Part 1 – Income and Fixed Expenses
Part 2 – Non-Fixed Expenses
Part 3 – Variable Expenses
Part 4 – The Spreadsheets, Mass Confusion and My Head’s Going to Explode
From my point of view, I keep a budget to keep track of what’s coming in and what’s going out. For a simple example, if you make $10.00 a month and spend $11.00 a month, you’re going to have budgeting problems. That’s why we budget.
Creating a budget and sticking to that budget is sometimes futile. The moment you make the perfect budget, something horrid happens:
- There’s a gift to buy for someone in the family.
- Your car needs brakes, etc.
- Your spouse buys something new they can’t live without and doesn’t tell you about it for a month.
- Your water heater breaks.
- A big tree falls on your house.
- You have a minor fender bender that’s your fault and your deductible is $500.00.
- You win a free trip somewhere all expenses paid, but you end up spending your own money on the trip.
- You buy two boxes of Hot Tamales Candy instead of one because they’re so darn chewy, delicious and…HOT!!

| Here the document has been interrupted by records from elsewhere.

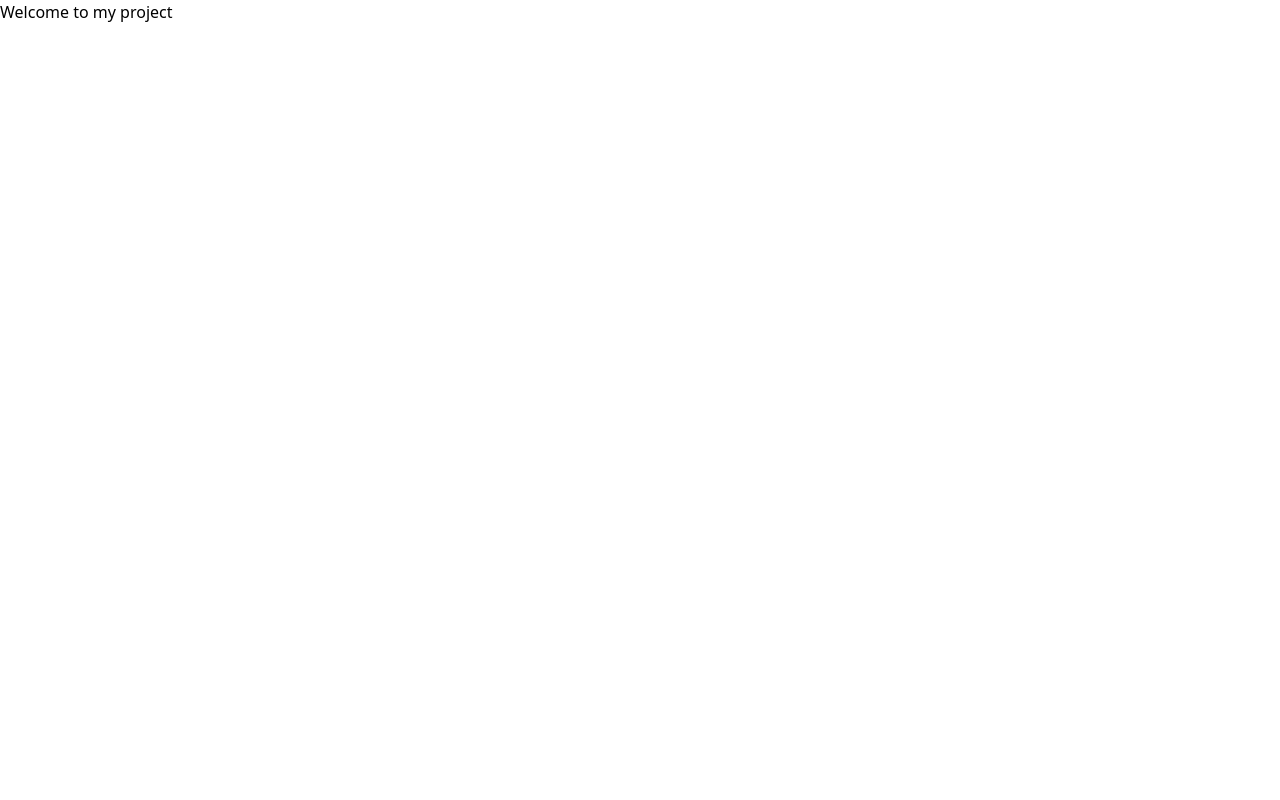
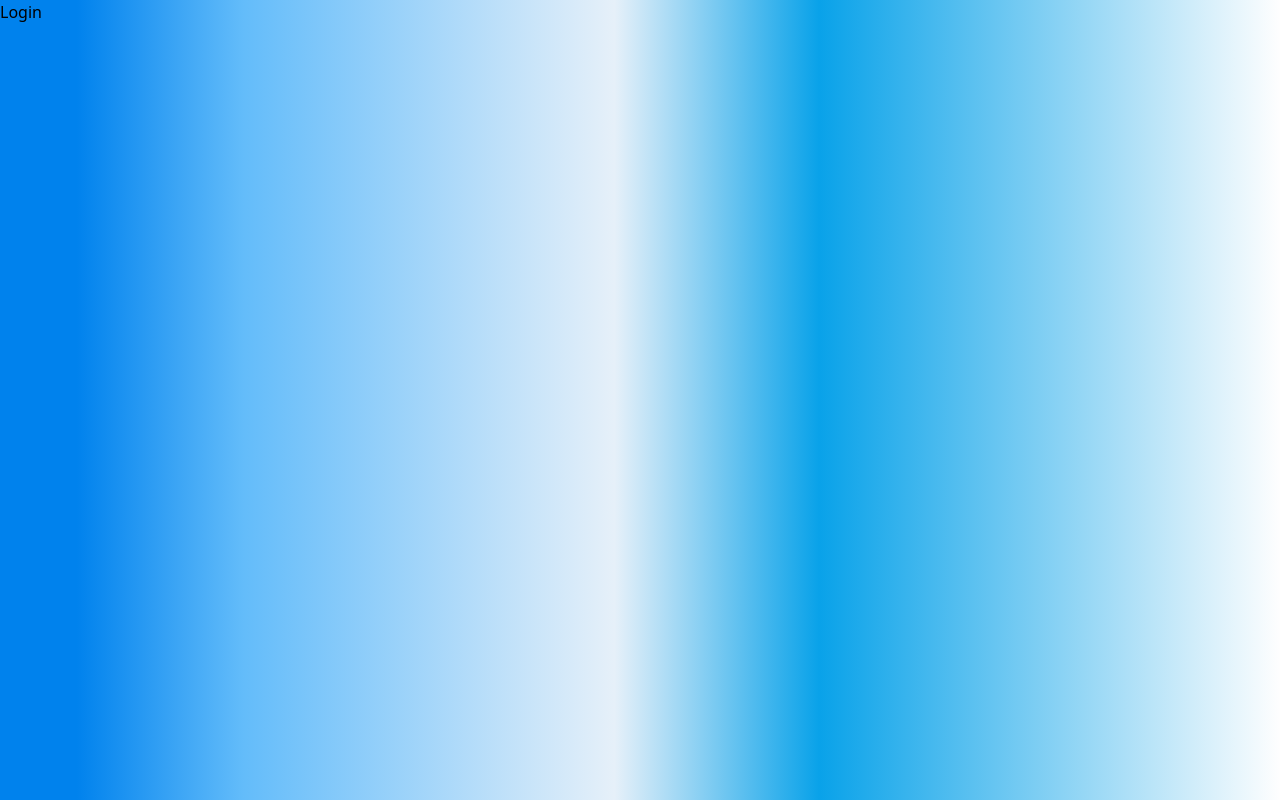
Before and after one commit to hakeemee1/TeamUp, a React (Vite) app in the folder TeamUp/: page /Login in a window 1280 px wide. Built offline with nearby package versions, Linux system fonts and the light colour scheme.

Commit message:
Route Page with React Router

```diff
--- a/TeamUp/index.html
+++ b/TeamUp/index.html
@@ -1,13 +1,21 @@
 <!doctype html>
 <html lang="en">
+
 <head>
   <meta charset="UTF-8" />
   <link rel="icon" type="image/svg+xml" href="/teamwork.png" />
   <meta name="viewport" content="width=device-width, initial-scale=1.0" />
   <title>TeamUP™</title>
 </head>
+
 <body>
   <div id="root"></div>
   <script type="module" src="/src/main.jsx"></script>
 </body>
+<style>
+  body {
+    background: linear-gradient(90deg, rgba(0, 130, 237, 1) 6%, rgba(99, 188, 250, 1) 19%, rgba(230, 240, 249, 1) 48%, rgba(9, 162, 233, 1) 64%, rgba(254, 254, 254, 1) 100%)
+  }
+</style>
+
 </html>
--- a/TeamUp/package.json
+++ b/TeamUp/package.json
@@ -12,7 +12,8 @@
   "dependencies": {
     "react": "^18.2.0",
     "react-dom": "^18.2.0",
-    "react-router": "^6.15.0"
+    "react-router": "^6.15.0",
+    "react-router-dom": "^6.15.0"
   },
   "devDependencies": {
     "@types/react": "^18.2.15",
--- a/TeamUp/src/App.jsx
+++ b/TeamUp/src/App.jsx
@@ -1,8 +1,18 @@
 import React from 'react'
+import { BrowserRouter, Routes, Route} from "react-router-dom"
+import Home from './pages/Home'
+import Login from './pages/Login'
 
 function App() {
   return (
-    <div className=' font-bold bg-blue-200 text-center'>Welcome to my project</div>
+    <div>
+      <BrowserRouter>
+      <Routes>
+        <Route index element={ <Home />} />
+        <Route path='/Login' element ={<Login /> } />
+      </Routes>
+      </BrowserRouter>
+    </div>
   )
 }
 
--- /dev/null
+++ b/TeamUp/src/pages/Home.jsx
@@ -0,0 +1,9 @@
+import React from 'react'
+
+function Home() {
+  return (
+    <div>Home</div>
+  )
+}
+
+export default Home
--- a/TeamUp/src/pages/login.jsx
+++ b/TeamUp/src/pages/login.jsx
@@ -1,9 +1,9 @@
 import React from 'react'
 
-function login() {
+function Login() {
   return (
-    <div>login</div>
+    <div>Login</div>
   )
 }
 
-export default login
+export default Login
```
Also changed, not shown: 1 other file (tests, documents, lock files or other folders). Lines whose indentation alone changed are shown as unchanged.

- You spent $10.00 more on fireworks just so you can show-up your neighbor and think that all the kids in the neighborhood would think you’re cool.
- Your hair looks horrible and you HAVE to get it fixed, etc., etc. Luckily, I’m 95% bald and don’t have to worry about this one. 🙂

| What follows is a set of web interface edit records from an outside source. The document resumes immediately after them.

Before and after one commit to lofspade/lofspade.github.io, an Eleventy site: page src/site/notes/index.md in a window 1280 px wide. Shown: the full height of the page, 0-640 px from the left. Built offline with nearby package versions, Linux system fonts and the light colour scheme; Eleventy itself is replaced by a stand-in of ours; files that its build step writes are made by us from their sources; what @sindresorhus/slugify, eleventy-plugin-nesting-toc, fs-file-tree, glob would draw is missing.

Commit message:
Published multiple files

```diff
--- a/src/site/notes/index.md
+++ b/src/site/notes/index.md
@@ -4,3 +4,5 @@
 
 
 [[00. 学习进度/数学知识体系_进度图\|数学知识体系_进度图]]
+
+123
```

So, if you’re so inclined, you can try and stick to a strict budget but I would bet to say that it will end up being more of a guide. Again, a budget has to answer the basic question of what’s coming and what’s going.
Ok, the first thing you want to do when creating a budget is sit down and list what income you have. For instance if you take home $1,000.00 and your spouse brings home $1,000.00, then that’s your income.
The second thing you want to do when creating a budget is sit down and list what fixed expenses you have to pay month-to-month. Yes, but what are expenses?
For instance, you have to pay the same amount of rent every month or a mortgage payment. You have the same amount of money you send to your online savings account and Roth IRA every month.
You want to pay the same amount of electricity and gas every month so you enroll in the budget-level payment plan for these utilities. That way you know exactly what they will be. You have the same car payment every month. You have the same Cable TV bill every month. You have the same student loan payment to make every month, etc., etc.
I recommend that you do this using spreadsheet software such as Microsoft Excel or the freely available OpenOffice.org office suite. Here’s a list of spreadsheets to confuse the hell out of you but a lot of them mean well. For this first part though, let’s fire up a blank spreadsheet and list what your income is and list your fixed expenses.
Next post we’ll go through the non-fixed and variable expenses that make everything feel like jelly. You know, like you can’t get a hold of it. 🙂
Here’s a super simple fictitious spreadsheet to start listing your income and expenses: